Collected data
━━━━━━━━━━━━━━━━━━━━━━━━━━━━━━

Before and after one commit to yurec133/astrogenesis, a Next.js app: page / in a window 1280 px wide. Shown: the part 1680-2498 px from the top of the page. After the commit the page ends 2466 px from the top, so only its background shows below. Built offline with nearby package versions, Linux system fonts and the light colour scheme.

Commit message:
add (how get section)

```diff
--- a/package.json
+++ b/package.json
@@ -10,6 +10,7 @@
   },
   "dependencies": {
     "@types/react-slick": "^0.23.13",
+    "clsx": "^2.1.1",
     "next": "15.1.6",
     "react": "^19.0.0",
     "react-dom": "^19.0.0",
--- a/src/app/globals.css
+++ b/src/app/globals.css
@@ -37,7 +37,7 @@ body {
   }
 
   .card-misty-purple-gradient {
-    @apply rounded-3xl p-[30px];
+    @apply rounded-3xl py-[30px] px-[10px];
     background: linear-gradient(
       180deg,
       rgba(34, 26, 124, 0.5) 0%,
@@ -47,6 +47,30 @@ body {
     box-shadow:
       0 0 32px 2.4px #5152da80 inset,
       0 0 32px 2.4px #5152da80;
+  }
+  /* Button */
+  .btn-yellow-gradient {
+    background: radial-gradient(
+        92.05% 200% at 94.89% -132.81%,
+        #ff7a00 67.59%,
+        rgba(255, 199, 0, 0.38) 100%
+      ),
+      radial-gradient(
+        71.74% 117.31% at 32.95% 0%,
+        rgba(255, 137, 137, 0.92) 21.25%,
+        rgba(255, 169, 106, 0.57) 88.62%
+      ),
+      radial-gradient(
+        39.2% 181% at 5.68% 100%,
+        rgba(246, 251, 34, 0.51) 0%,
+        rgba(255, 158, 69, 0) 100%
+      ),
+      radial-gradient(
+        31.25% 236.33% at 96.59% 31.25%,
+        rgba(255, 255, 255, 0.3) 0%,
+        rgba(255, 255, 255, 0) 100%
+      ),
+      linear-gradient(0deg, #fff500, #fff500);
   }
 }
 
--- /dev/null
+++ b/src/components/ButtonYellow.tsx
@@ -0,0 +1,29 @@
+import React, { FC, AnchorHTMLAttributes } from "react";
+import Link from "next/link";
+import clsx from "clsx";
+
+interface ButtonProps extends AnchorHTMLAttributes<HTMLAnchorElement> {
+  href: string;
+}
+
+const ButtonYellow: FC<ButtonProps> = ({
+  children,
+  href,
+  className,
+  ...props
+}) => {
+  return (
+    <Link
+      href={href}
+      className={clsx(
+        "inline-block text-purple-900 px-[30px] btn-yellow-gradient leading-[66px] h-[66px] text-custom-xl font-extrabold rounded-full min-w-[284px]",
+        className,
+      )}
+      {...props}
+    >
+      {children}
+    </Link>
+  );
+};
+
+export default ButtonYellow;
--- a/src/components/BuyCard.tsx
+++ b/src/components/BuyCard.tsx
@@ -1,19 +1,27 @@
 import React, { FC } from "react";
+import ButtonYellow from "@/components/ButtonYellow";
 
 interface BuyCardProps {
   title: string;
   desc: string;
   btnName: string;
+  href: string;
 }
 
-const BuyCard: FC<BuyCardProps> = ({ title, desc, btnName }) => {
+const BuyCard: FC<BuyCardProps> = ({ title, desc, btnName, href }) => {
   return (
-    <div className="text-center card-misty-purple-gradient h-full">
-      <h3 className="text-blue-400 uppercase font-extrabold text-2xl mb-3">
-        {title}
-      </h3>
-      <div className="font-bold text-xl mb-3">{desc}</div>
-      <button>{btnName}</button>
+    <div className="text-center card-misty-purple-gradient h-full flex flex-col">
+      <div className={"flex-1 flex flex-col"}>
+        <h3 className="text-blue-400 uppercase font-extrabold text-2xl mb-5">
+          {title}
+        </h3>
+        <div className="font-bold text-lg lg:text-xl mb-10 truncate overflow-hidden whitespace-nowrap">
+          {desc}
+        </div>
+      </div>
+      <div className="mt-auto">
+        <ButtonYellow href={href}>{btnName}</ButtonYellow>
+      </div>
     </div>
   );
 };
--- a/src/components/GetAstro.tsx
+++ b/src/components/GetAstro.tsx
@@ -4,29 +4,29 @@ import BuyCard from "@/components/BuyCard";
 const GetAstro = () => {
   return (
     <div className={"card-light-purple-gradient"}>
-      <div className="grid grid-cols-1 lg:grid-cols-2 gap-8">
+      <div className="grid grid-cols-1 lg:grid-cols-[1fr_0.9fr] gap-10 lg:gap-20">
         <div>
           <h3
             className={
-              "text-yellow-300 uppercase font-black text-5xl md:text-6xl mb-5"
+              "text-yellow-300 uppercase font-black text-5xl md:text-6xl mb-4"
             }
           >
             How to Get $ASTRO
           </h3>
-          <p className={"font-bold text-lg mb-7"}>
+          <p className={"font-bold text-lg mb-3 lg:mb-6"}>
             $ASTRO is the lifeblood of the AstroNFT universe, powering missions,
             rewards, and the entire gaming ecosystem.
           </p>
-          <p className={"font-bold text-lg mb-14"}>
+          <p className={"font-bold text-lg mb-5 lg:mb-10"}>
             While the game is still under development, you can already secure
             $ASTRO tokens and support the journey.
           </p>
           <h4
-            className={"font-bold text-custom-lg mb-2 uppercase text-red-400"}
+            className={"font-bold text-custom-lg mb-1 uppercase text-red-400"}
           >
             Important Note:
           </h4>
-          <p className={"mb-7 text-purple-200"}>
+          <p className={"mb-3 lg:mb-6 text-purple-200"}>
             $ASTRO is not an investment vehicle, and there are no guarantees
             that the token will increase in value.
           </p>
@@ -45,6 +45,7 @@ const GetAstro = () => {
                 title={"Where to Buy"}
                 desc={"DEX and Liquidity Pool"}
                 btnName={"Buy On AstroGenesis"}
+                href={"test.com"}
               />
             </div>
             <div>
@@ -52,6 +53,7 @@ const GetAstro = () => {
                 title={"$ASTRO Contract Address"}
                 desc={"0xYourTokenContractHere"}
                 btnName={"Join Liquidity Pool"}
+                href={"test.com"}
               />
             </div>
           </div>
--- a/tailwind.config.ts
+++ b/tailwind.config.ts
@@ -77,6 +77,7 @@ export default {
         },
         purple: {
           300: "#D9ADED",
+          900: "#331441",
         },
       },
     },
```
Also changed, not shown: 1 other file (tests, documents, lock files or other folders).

━━━━━━━━━━━━━━━━━━━━━━━━━━━━━━

→ Exercise aim:
Return a copy of each line in the records above that has "desc" in it.

→ Expected answer:
   desc: string;
-const BuyCard: FC<BuyCardProps> = ({ title, desc, btnName }) => {
+const BuyCard: FC<BuyCardProps> = ({ title, desc, btnName, href }) => {
-      <div className="font-bold text-xl mb-3">{desc}</div>
+          {desc}
                 desc={"DEX and Liquidity Pool"}
                 desc={"0xYourTokenContractHere"}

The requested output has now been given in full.